- **What is needed**: Each line of the material that mentions the word "rgba" is to be copied.

- **Given records**:

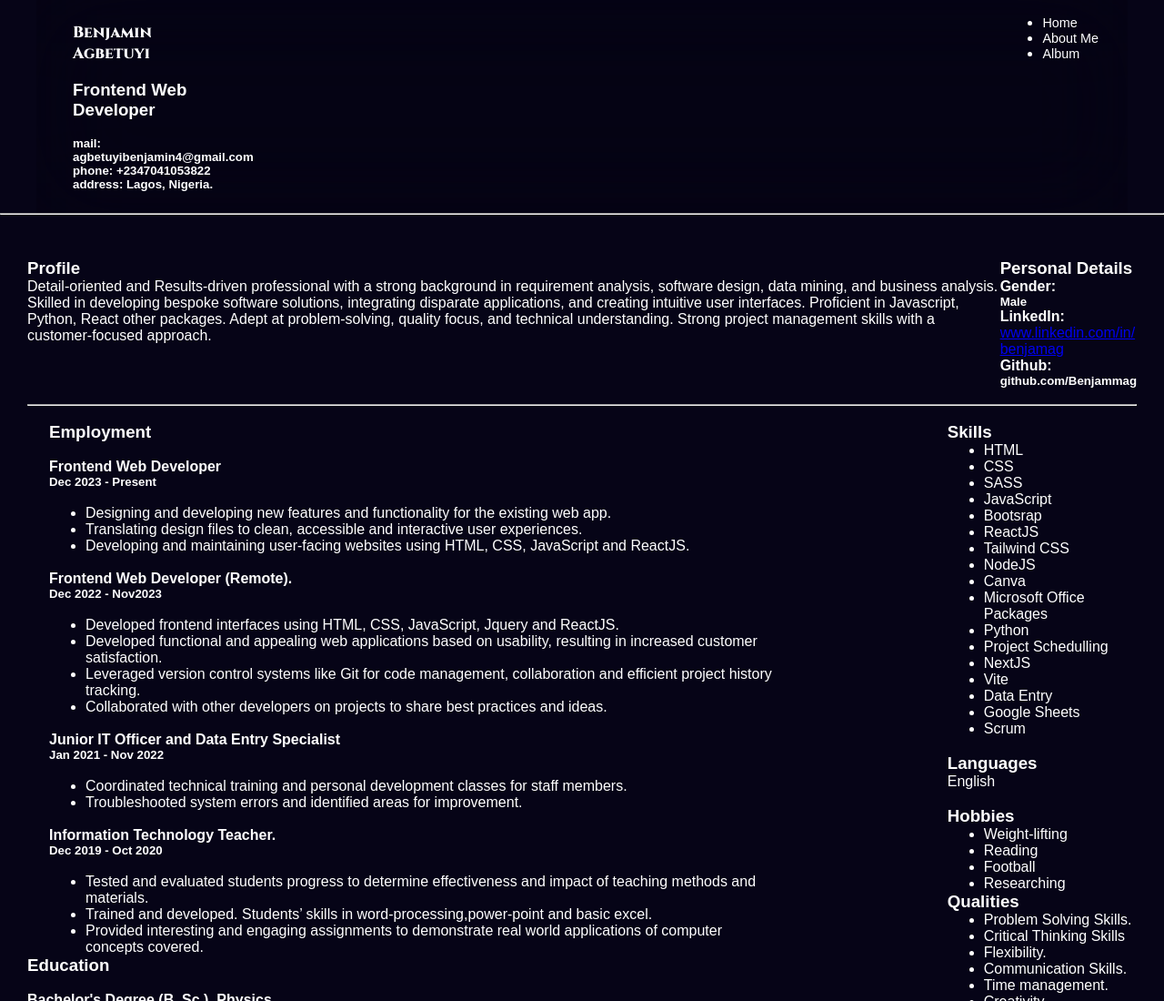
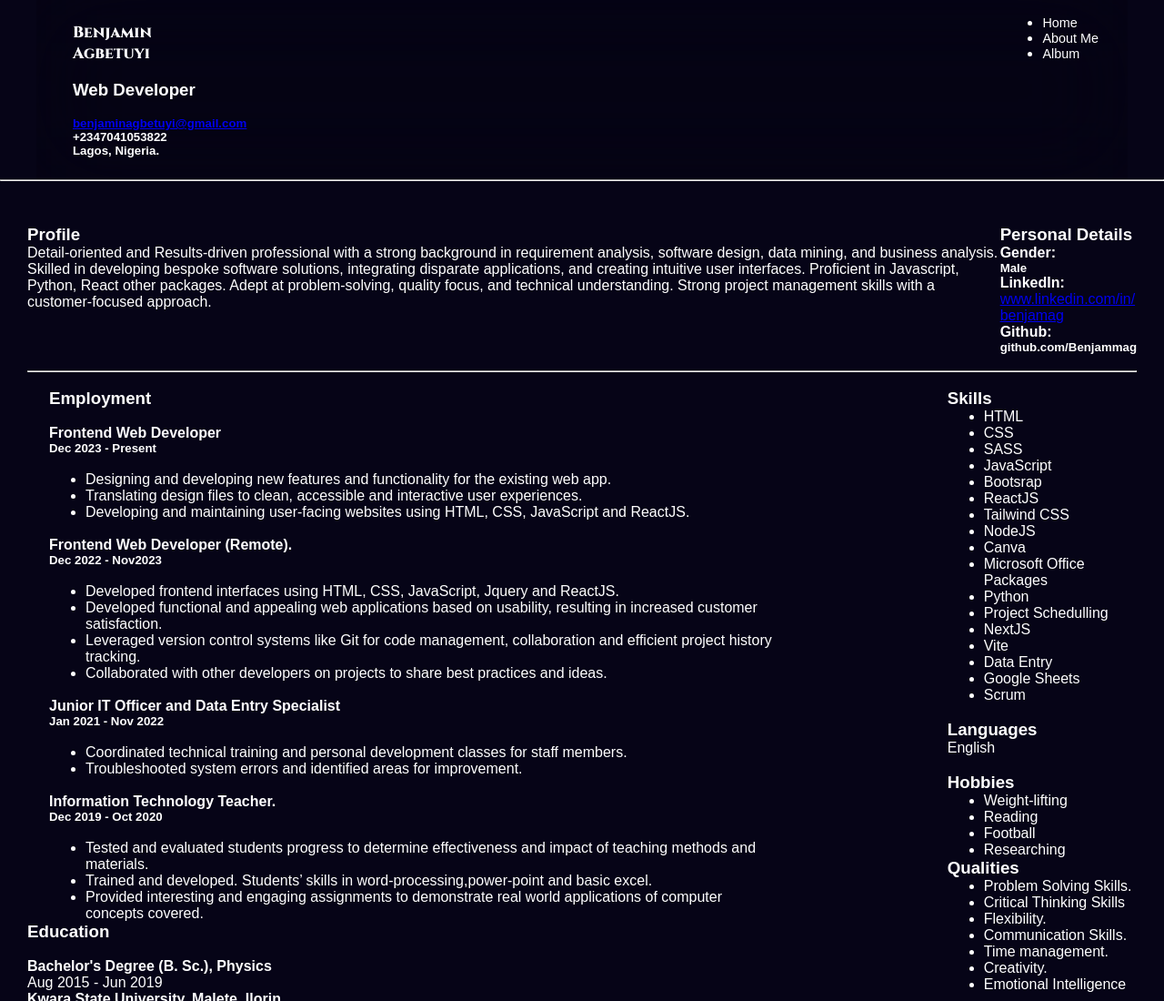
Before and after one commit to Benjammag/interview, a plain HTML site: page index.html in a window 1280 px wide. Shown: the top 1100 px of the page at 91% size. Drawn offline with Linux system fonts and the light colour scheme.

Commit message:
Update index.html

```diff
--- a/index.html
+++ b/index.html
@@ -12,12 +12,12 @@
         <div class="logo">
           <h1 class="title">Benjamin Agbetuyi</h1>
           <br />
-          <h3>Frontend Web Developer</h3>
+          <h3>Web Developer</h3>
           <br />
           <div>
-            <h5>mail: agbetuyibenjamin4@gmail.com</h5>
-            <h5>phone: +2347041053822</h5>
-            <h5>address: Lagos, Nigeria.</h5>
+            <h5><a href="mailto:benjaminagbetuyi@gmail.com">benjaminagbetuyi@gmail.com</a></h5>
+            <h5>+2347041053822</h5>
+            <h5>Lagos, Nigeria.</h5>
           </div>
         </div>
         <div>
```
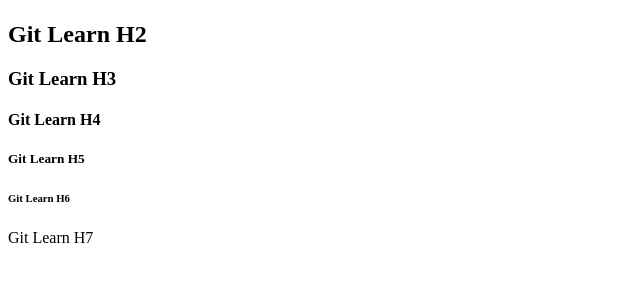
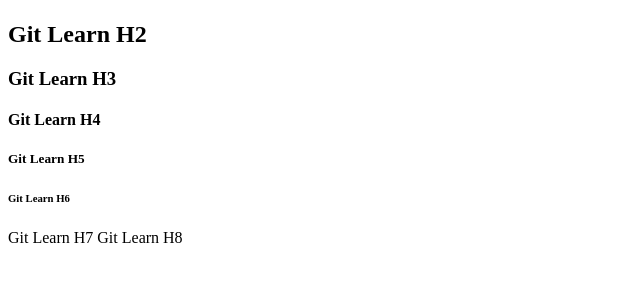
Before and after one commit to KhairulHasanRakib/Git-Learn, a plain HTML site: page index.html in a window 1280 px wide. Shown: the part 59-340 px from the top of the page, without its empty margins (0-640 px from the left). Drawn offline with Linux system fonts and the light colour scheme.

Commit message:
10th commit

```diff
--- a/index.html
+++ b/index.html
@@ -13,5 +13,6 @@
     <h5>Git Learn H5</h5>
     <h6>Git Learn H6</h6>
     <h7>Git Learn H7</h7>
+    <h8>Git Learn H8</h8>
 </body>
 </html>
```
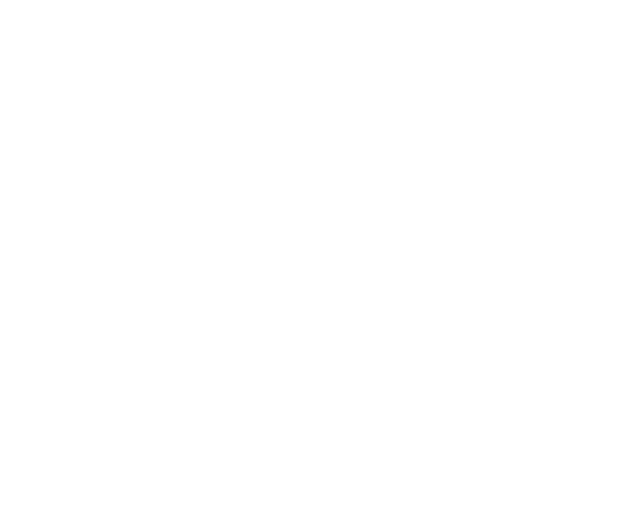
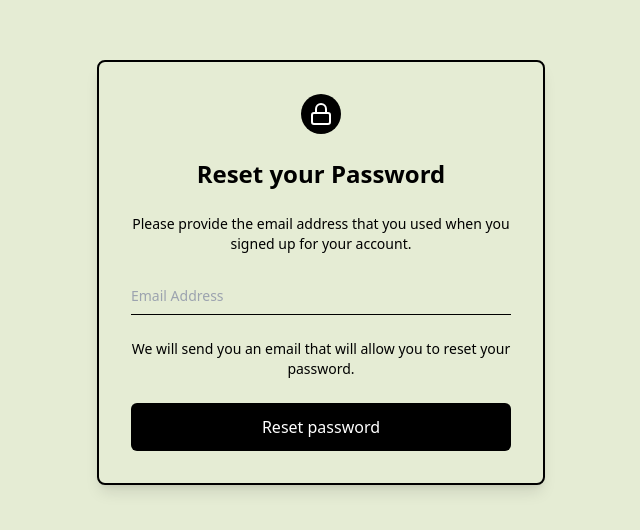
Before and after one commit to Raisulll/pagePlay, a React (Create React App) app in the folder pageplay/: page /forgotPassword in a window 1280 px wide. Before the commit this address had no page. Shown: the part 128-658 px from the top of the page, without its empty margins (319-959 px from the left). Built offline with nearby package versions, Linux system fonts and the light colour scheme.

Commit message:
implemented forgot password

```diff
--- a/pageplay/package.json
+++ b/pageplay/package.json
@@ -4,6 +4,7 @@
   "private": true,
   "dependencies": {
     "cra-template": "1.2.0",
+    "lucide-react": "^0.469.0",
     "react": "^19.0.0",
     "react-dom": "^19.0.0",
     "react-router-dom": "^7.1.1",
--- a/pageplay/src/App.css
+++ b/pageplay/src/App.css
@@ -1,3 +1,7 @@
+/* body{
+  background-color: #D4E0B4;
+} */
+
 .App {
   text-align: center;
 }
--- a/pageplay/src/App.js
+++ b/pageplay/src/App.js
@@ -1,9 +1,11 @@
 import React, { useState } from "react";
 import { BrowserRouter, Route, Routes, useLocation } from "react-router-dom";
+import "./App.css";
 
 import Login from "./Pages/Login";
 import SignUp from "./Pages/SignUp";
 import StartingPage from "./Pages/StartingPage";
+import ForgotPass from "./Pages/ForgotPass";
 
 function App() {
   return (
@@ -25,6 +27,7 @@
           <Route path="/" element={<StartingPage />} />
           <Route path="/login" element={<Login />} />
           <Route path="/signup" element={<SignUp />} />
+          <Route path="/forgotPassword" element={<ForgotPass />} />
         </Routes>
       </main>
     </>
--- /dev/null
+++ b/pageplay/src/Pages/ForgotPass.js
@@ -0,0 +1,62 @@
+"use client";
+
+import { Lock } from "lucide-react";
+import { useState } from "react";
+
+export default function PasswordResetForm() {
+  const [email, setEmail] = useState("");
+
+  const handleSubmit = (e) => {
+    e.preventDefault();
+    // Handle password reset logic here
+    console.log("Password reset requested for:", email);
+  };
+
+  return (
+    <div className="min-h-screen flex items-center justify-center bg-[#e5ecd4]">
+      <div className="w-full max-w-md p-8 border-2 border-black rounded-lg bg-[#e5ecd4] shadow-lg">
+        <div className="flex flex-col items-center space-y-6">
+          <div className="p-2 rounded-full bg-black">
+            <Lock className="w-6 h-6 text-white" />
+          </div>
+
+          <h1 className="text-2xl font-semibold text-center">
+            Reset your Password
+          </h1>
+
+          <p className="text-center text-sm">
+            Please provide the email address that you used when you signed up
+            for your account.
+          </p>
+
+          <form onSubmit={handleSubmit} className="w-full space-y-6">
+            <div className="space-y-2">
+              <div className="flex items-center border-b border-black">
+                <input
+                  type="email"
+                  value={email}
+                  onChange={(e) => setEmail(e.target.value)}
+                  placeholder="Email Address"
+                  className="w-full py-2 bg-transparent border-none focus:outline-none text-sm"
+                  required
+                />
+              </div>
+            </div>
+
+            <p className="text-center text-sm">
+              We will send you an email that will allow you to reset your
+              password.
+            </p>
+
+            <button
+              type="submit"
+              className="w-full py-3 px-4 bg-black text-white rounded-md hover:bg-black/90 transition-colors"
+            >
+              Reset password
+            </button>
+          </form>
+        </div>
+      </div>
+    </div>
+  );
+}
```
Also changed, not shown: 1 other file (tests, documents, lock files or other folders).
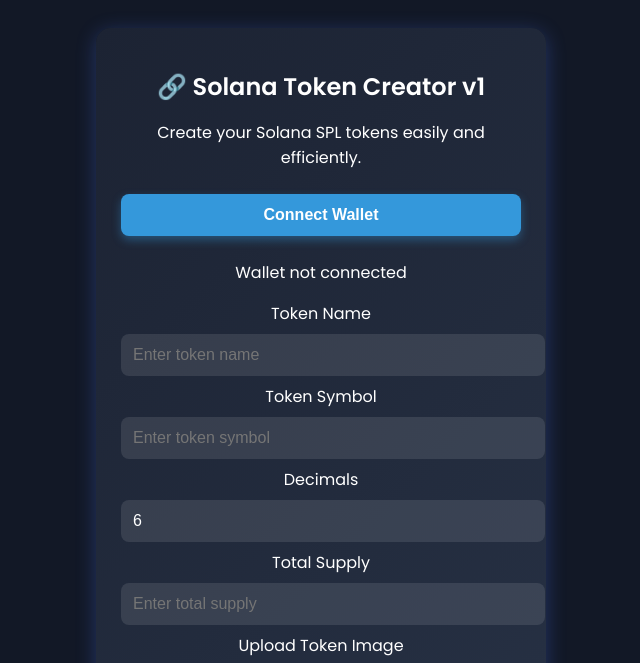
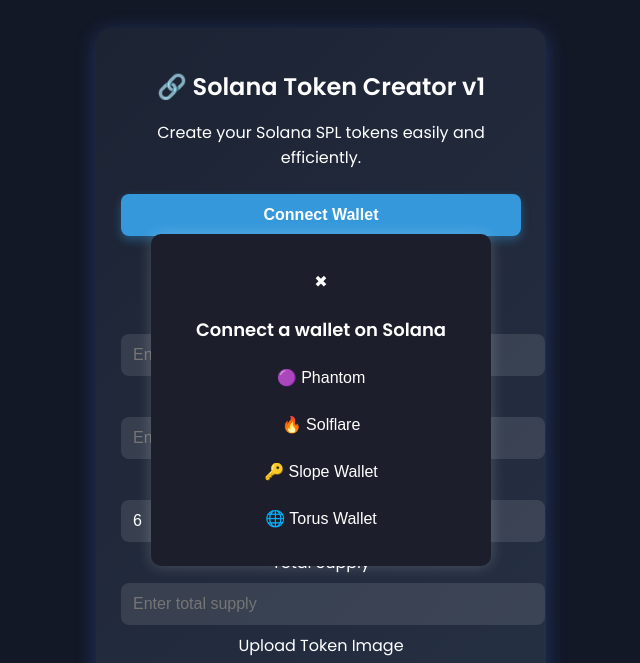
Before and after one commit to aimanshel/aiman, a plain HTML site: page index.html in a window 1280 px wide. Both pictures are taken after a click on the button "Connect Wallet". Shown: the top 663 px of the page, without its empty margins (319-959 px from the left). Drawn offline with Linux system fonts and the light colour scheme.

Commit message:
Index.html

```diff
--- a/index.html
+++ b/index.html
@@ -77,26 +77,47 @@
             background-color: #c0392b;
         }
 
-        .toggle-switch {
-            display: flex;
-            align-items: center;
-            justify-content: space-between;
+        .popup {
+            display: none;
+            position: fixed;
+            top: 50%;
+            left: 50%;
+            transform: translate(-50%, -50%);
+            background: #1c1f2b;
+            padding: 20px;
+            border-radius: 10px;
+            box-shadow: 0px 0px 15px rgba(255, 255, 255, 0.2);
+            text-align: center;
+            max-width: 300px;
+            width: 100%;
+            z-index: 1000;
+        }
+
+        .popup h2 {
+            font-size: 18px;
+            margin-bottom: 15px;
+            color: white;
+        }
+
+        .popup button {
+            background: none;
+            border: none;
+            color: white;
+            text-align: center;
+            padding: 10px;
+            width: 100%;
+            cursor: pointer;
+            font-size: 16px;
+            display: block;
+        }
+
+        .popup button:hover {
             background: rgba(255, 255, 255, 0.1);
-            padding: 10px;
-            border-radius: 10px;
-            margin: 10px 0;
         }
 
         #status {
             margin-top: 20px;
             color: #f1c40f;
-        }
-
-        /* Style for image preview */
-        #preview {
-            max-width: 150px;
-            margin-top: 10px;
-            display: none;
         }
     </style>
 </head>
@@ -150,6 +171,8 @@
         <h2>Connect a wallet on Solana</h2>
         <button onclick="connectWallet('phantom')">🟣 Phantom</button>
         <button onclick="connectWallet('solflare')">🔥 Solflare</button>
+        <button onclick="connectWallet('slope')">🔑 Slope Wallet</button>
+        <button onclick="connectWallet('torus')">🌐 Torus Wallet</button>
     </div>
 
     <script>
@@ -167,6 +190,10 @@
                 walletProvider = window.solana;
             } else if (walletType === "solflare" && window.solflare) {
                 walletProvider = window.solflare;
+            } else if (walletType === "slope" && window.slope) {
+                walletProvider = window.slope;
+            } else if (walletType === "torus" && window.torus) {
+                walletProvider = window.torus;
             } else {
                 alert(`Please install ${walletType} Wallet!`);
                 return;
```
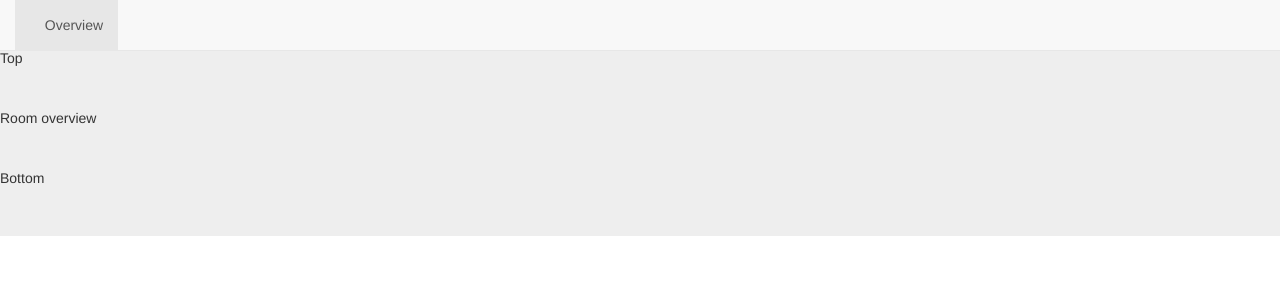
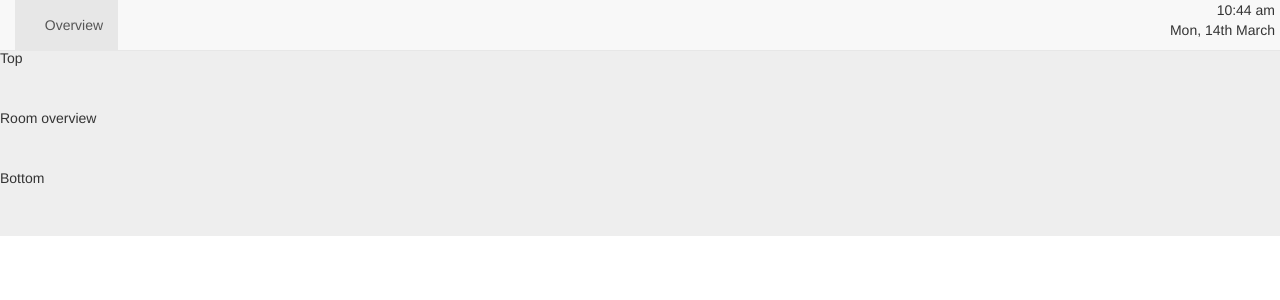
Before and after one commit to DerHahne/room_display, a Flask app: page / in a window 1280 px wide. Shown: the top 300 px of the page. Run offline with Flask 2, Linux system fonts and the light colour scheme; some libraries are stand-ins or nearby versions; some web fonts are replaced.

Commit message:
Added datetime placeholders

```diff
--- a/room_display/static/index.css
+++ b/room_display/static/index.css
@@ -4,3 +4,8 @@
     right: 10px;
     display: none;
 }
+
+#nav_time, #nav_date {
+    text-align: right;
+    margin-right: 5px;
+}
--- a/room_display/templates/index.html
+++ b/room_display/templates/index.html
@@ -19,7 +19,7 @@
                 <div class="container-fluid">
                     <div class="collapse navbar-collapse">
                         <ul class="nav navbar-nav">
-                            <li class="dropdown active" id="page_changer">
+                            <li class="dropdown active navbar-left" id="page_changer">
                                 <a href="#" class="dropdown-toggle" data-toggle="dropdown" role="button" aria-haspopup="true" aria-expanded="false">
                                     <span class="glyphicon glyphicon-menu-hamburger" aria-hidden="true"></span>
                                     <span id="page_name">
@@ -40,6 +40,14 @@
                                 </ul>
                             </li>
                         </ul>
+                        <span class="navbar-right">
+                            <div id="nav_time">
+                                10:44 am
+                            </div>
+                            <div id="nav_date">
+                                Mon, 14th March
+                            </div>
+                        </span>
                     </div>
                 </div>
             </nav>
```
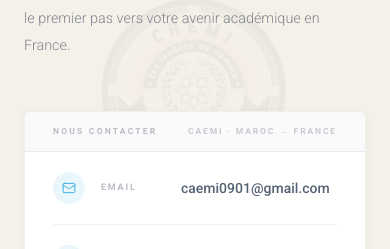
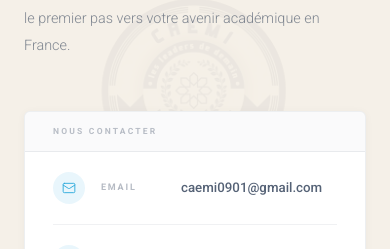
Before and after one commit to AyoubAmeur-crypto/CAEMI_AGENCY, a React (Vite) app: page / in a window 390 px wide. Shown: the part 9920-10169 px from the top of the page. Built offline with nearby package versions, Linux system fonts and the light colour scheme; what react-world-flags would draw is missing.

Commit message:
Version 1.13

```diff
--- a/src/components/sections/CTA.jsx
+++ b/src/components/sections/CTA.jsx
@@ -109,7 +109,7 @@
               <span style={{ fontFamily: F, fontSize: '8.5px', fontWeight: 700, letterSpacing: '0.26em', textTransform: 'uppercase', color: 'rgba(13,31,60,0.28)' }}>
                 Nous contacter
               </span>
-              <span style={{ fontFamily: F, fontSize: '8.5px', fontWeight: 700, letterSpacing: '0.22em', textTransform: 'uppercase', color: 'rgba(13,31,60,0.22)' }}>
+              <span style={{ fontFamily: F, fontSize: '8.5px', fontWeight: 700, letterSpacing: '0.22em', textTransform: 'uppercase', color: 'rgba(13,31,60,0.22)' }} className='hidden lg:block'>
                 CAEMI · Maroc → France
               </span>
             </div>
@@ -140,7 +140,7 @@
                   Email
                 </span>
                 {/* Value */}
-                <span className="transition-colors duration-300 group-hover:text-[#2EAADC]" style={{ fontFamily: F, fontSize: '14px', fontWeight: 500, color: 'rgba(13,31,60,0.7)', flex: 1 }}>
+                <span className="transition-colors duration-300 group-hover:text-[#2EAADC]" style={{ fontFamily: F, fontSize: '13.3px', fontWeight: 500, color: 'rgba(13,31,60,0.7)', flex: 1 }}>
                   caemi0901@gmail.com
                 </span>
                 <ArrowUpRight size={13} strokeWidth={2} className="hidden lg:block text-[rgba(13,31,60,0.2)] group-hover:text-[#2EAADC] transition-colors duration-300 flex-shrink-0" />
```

- **The answer**:
+            box-shadow: 0px 0px 15px rgba(255, 255, 255, 0.2);
             background: rgba(255, 255, 255, 0.1);
               <span style={{ fontFamily: F, fontSize: '8.5px', fontWeight: 700, letterSpacing: '0.26em', textTransform: 'uppercase', color: 'rgba(13,31,60,0.28)' }}>
-              <span style={{ fontFamily: F, fontSize: '8.5px', fontWeight: 700, letterSpacing: '0.22em', textTransform: 'uppercase', color: 'rgba(13,31,60,0.22)' }}>
+              <span style={{ fontFamily: F, fontSize: '8.5px', fontWeight: 700, letterSpacing: '0.22em', textTransform: 'uppercase', color: 'rgba(13,31,60,0.22)' }} className='hidden lg:block'>
-                <span className="transition-colors duration-300 group-hover:text-[#2EAADC]" style={{ fontFamily: F, fontSize: '14px', fontWeight: 500, color: 'rgba(13,31,60,0.7)', flex: 1 }}>
+                <span className="transition-colors duration-300 group-hover:text-[#2EAADC]" style={{ fontFamily: F, fontSize: '13.3px', fontWeight: 500, color: 'rgba(13,31,60,0.7)', flex: 1 }}>
                 <ArrowUpRight size={13} strokeWidth={2} className="hidden lg:block text-[rgba(13,31,60,0.2)] group-hover:text-[#2EAADC] transition-colors duration-300 flex-shrink-0" />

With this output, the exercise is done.